Arizona. From the Chandler Public Library website. Due to budget constraints, the Arizona Department of Revenue is no longer accepting orders for tax forms.
Iowa. From the Urbandale Public Library website. The library will no longer have paper copies of Iowa tax forms or instruction booklets. With the continued growth of electronic filing, the Iowa Department of Revenue (IDR) is no longer providing paper income tax forms and instruction booklets to libraries beginning with tax year 2011.
Kansas. From the Arkansas City, Kansas, website. Kansas and Oklahoma no longer send paper copies of the forms to the Library.
Kentucky. From the Henderson County Public Library website. The Kentucky Department of Revenue no longer provides free tax forms to libraries. Patrons must download the forms or call 502-564-3658 for mailed forms.
Missouri. From the Springfield-Greene County Public Library District website. The Library no longer receives any paper forms from the Missouri Department of Revenue.
New Hampshire State Tax Form Update. From Manchester City Library website, 3/7/2011. Wondering where the state tax forms are? Here’s the scoop. They will no longer be sent to the library in paper format.
[New Jersey] tax forms no longer available at libraries, post offices. [Newark Star-Ledger, 1/29/2010)
[North Carolina] tax forms will no longer be at libraries, post offices. (Greensboro News-Record, 1/6/2010)
Oklahoma. From the Arkansas City, Kansas, website. Kansas and Oklahoma no longer send paper copies of the forms to the Library.
Oregon. From the Oregon City Public Library website.
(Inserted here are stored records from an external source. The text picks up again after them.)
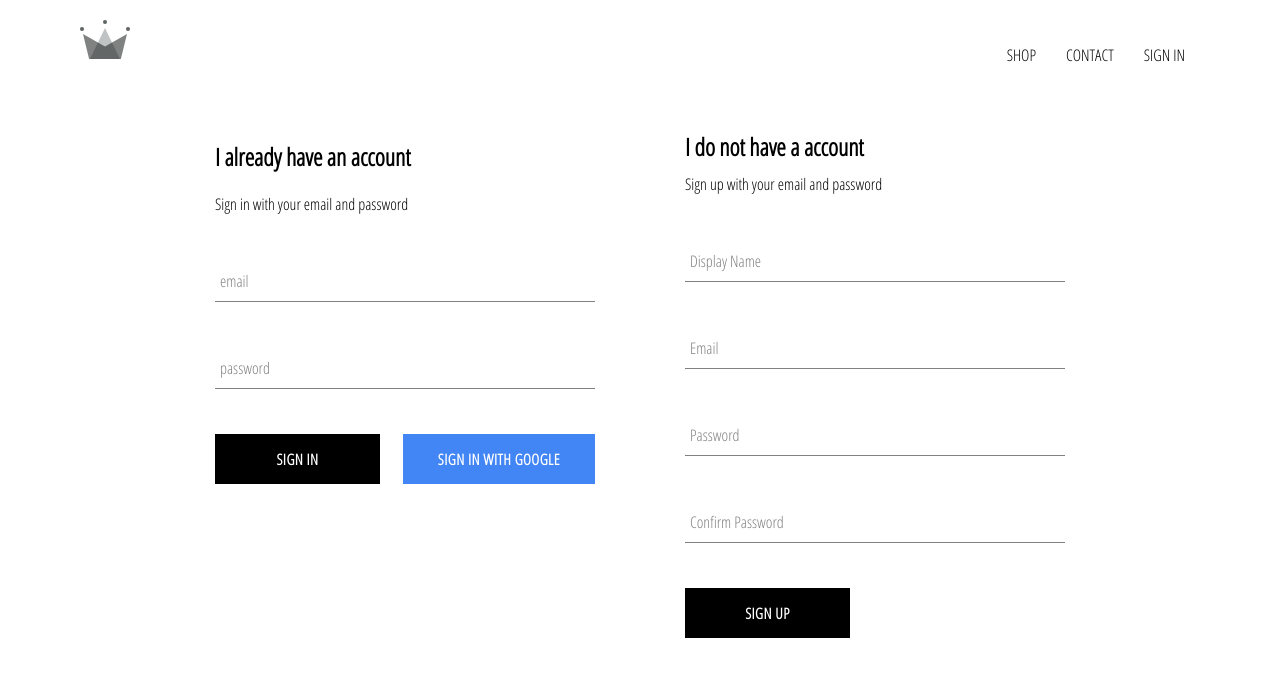
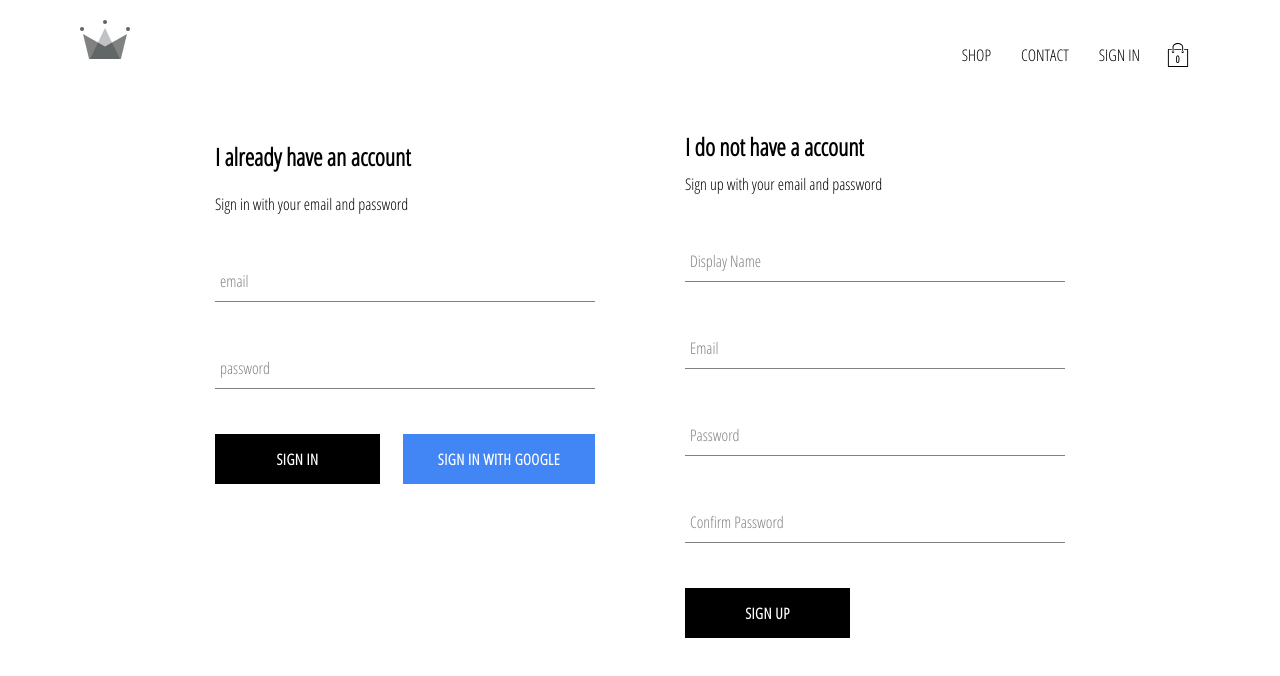
Before and after one commit to regmiaayush7/crwn-clothing, a React (Create React App) app: page /signin in a window 1280 px wide. Shown: the top 676 px of the page. Built offline with nearby package versions, Linux system fonts and the light colour scheme; no server answers.

Commit message:
added cartIcon and cartDropdown components to the application also implemented cart reducer

```diff
--- a/src/App.js
+++ b/src/App.js
@@ -44,6 +44,7 @@
         <Switch>
           <Route exact path='/' component={HomePage} />
           <Route path='/shop' component={ShopPage} />
+           //signed in user cannot access the signin route
           <Route exact path='/signin' render={() => this.props.currentUser? (<Redirect to ='/'/>): (<SignInAndSignUpPage/>)}/>
         </Switch>
       </div>
--- /dev/null
+++ b/src/components/cart-dropdown/cart-dropdown.component.jsx
@@ -0,0 +1,14 @@
+import React from 'react';
+
+import CustomButton from '../custom-button/custom-button.component'
+
+import './cart-dropdown.styles.scss';
+
+const CartDropdown = () => (
+    <div className='cart-dropdown'>
+        <div className='cart-items'/>
+        <CustomButton>GO TO CHECKOUT</CustomButton>
+    </div>
+);
+
+export default CartDropdown;
--- /dev/null
+++ b/src/components/cart-dropdown/cart-dropdown.styles.scss
@@ -0,0 +1,24 @@
+.cart-dropdown {
+    position: absolute;
+    width: 240px;
+    height: 340px;
+    display: flex;
+    flex-direction: column;
+    padding: 20px;
+    border: 1px solid black;
+    background-color: white;
+    top: 90px;
+    right: 40px;
+    z-index: 5;
+
+    .cart-items {
+      height: 240px;
+      display: flex;
+      flex-direction: column;
+      overflow: scroll;
+    }
+
+    button {
+      margin-top: auto;
+    }
+  }
--- /dev/null
+++ b/src/components/cart-icon/cart-icon.component.jsx
@@ -0,0 +1,22 @@
+import React from 'react';
+import { connect } from 'react-redux';
+import { toggleCartHidden } from '../../redux/cart/cart.actions'
+import {ReactComponent as ShoppingIcon} from '../../assets/shopping-bag.svg';
+
+import './cart-icon.styles.scss';
+
+const CartIcon = ({ toggleCartHidden }) => (
+    <div className='cart-icon' onClick={toggleCartHidden}>
+        <ShoppingIcon className='shopping-icon'/>
+        <span className ='item-count'>0</span>
+    </div>
+);
+
+const mapDispatchToProps = dispatch => ({
+    toggleCartHidden: () => dispatch(toggleCartHidden())
+});
+
+export default connect(
+    null,
+    mapDispatchToProps
+)(CartIcon);
--- /dev/null
+++ b/src/components/cart-icon/cart-icon.styles.scss
@@ -0,0 +1,21 @@
+.cart-icon {
+    width: 45px;
+    height: 45px;
+    position: relative;
+    display: flex;
+    align-items: center;
+    justify-content: center;
+    cursor: pointer;
+
+    .shopping-icon {
+      width: 24px;
+      height: 24px;
+    }
+
+    .item-count {
+      position: absolute;
+      font-size: 10px;
+      font-weight: bold;
+      bottom: 12px;
+    }
+  }
--- a/src/components/header/header.component.jsx
+++ b/src/components/header/header.component.jsx
@@ -7,8 +7,10 @@
 import { ReactComponent as Logo} from '../../assets/crown.svg';
 
 import './header.styles.scss'
+import CartIcon from '../cart-icon/cart-icon.component';
+import CartDropdown from '../cart-dropdown/cart-dropdown.component'
 
-const Header = ( { currentUser }) => (
+const Header = ( { currentUser, hidden}) => (
     <div className='header'>
         <Link to='/'>
             <Logo className='logo'/>
@@ -28,13 +30,19 @@
                     <Link className= 'option' to='/signin' >SIGN IN</Link>
                 }
             </Link>
+            <CartIcon/>
         </div>
+        {
+            hidden ? null :
+            <CartDropdown/>
+        }
     </div>
 );
 
 //mapStateToProps is used to bring state from root reducer to Components
-const mapStateToProps = state => ({
-    currentUser: state.user.currentUser
+const mapStateToProps = ({user: { currentUser }, cart: { hidden }}) => ({
+    currentUser,
+    hidden
 });
 
 export default connect(mapStateToProps) (Header);
--- /dev/null
+++ b/src/redux/cart/cart.actions.js
@@ -0,0 +1,5 @@
+import CartActionsTypes from './cart.types';
+
+export const toggleCartHidden = () => ({
+    type: CartActionsTypes.TOGGLE_CART_HIDDEN
+});
--- /dev/null
+++ b/src/redux/cart/cart.reducer.js
@@ -0,0 +1,19 @@
+import CartActionsTypes from './cart.types';
+
+const INITIAL_STATE = {
+    hidden: true
+};
+
+const cartReducer = (state=INITIAL_STATE, action) => {
+    switch(action.type){
+        case CartActionsTypes.TOGGLE_CART_HIDDEN:
+        return {
+            ...state,
+            hidden: !state.hidden
+        }
+        default :
+            return state;
+    }
+}
+
+export default cartReducer;
--- /dev/null
+++ b/src/redux/cart/cart.types.js
@@ -0,0 +1,5 @@
+ const CartActionsTypes = {
+    TOGGLE_CART_HIDDEN: 'TOGGLE_CART_HIDDEN'
+};
+
+export default CartActionsTypes;
--- a/src/redux/root-reducer.js
+++ b/src/redux/root-reducer.js
@@ -1,7 +1,9 @@
 import { combineReducers } from 'redux';
 
 import userReducer from './user/user.reducer';
+import cartReducer from './cart/cart.reducer';
 
 export default combineReducers({
-    user: userReducer
+    user: userReducer,
+    cart: cartReducer
 });
--- a/src/redux/user/user.actions.js
+++ b/src/redux/user/user.actions.js
@@ -1,6 +1,6 @@
 import { UserActionTypes } from "./user.types";
 
 export const setCurrentUser = user => ({
-    type: 'SET_CURRENT_USER',
+    type: UserActionTypes.SET_CURRENT_USER,
     payload: user
 });
--- a/src/redux/user/user.reducer.js
+++ b/src/redux/user/user.reducer.js
@@ -6,7 +6,7 @@
 
 const userReducer = (state = INITIAL_STATE, action) => {
         switch(action.type) {
-            case 'UserActionTypes.SET_CURRENT_USER':
+            case UserActionTypes.SET_CURRENT_USER:
                 return{
                     ...state,
                     currentUser: action.payload
```
Also changed, not shown: src/assets/shopping-bag.svg (added).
The Oregon Department of Revenue no longer provides paper copies of tax forms.
Seven states have no state income tax: Alaska, Florida, Nevada, South Dakota, Texas, Washington, and Wyoming.
Two states tax dividend and interest income only: New Hampshire, Tennessee.